The GST Council on Friday left taxes on COVID-19 vaccines and medical supplies unchanged after the BJP- and Opposition-ruled states sparred over whether tax cut benefits will reach the common man. Congress and other Opposition ruled states have been demanding a reduction in taxes but the central government felt the move may not result in tangible gains for people.
"It is one thing to rush to say - do this, it will benefit the common man. But when the technical, fitment and law committees go into the details, you realise that that could have collateral impact on many others," Finance Minister Nirmala Sitharaman said. "I am not talking about the revenue generation aspect, but how many other items will get included in it as a result of which how you are going to implement it," she added.
Briefing reporters after the 43rd meeting of the GST Council, the finance minister said a ministerial panel will be constituted to decide on the rates on the vaccines and medical supplies. The panel will submit its report by June 8. "When actually these benefits, because they are going to manufacturers or intermediaries, (will) be passed over to the end user, the patients, on that there were different views.
"And therefore I suggested that a GoM (Group of Ministers) go into details and take a call. As a Council, we are responsible to see how it reaches the common man... the GoM will come back to us and we will take a final call," Sitharaman said. Currently, 5% GST is levied on domestically manufactured vaccines, while it is 12% for COVID drugs and oxygen concentrators. "The interest of the Centre and all states/UTs is to ensure that Indians get vaccinated in time and that states get due share of revenue in time, a balanced view is maintained, as witnessed in today's meeting," Sitharaman said.
She added that import of Amphotericin-B -- a medicine used for treatment of black fungus -- would be exempted from the Goods and Services Tax (GST).
The Council also decided that import of COVID-related goods such as medical oxygen and vaccines will be exempted from GST till August 31, even if they are imported on payment basis or free of cost for donating to the government or a state-approved agency.
The Council also decided that the Centre will borrow Rs 1.58 lakh crore and pass it on to the states as back-to-back loans to make up for the shortfall in their revenues from the implementation of the GST.
"On compensation cess, the same formula as last year will be adopted this year too. Rough estimate is that Centre would have to borrow Rs 1.58 lakh crore and pass it on as back-to-back loans to the states," Sitharaman said. A special session of the Council will be held soon to consider extending the five-year GST shortfall compensation period to states beyond 2022.
The Council provided relief to small GST taxpayers through an amnesty scheme for late return filers. To provide relief to taxpayers, late fee for non-furnishing of GSTR-3B for July 2017 to April 2021 has been capped at Rs 500 per return for those taxpayers who did not have any tax liability.

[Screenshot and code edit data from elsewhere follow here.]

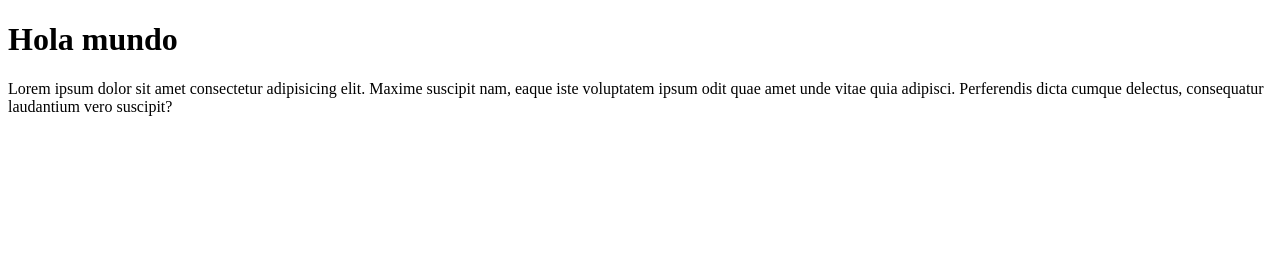
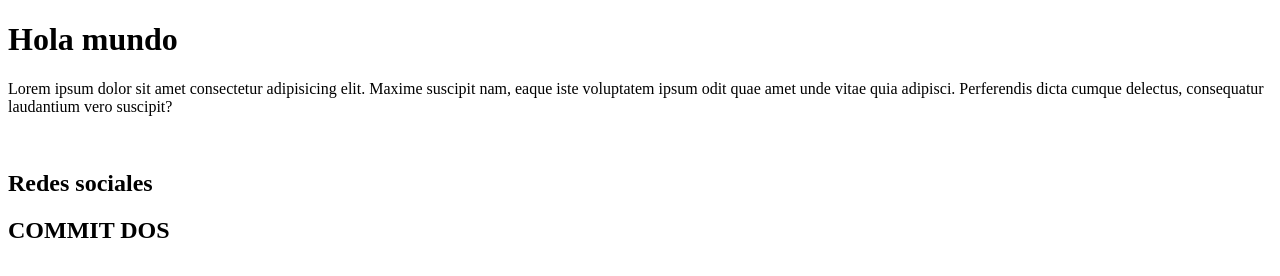
Before and after one commit to codigomaestro01/prueba, a plain HTML site: page index.html in a window 1280 px wide. Drawn offline with Linux system fonts and the light colour scheme.

Commit message:
Agregamos el gitignore y cambiamos el index

```diff
--- a/index.html
+++ b/index.html
@@ -8,5 +8,8 @@
 <body>
     <h1>Hola mundo</h1>
     <p>Lorem ipsum dolor sit amet consectetur adipisicing elit. Maxime suscipit nam, eaque iste voluptatem ipsum odit quae amet unde vitae quia adipisci. Perferendis dicta cumque delectus, consequatur laudantium vero suscipit?</p>
+    <br>
+    <h2>Redes sociales</h2>
+    <h2>COMMIT DOS</h2>
 </body>
 </html>
```
Also changed, not shown: 1 other file.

For those with tax liability, a maximum Rs 1,000 per return late fees would be charged, provided such returns are filed by August 31. Besides, filing of annual returns for 2020-21 fiscal for taxpayers with aggregate turnover of up to Rs 2 crore has been made optional.
Meanwhile, Punjab Finance Minister Manpreet Singh Badal tweeted that GST COVID-19 relief was put on hold due to "lack of compassion" by the Centre.
"GST compensation needs a primary maths teacher; Central Government reduces proposed compensation by nearly 33 per cent amidst faking revenues," Badal added.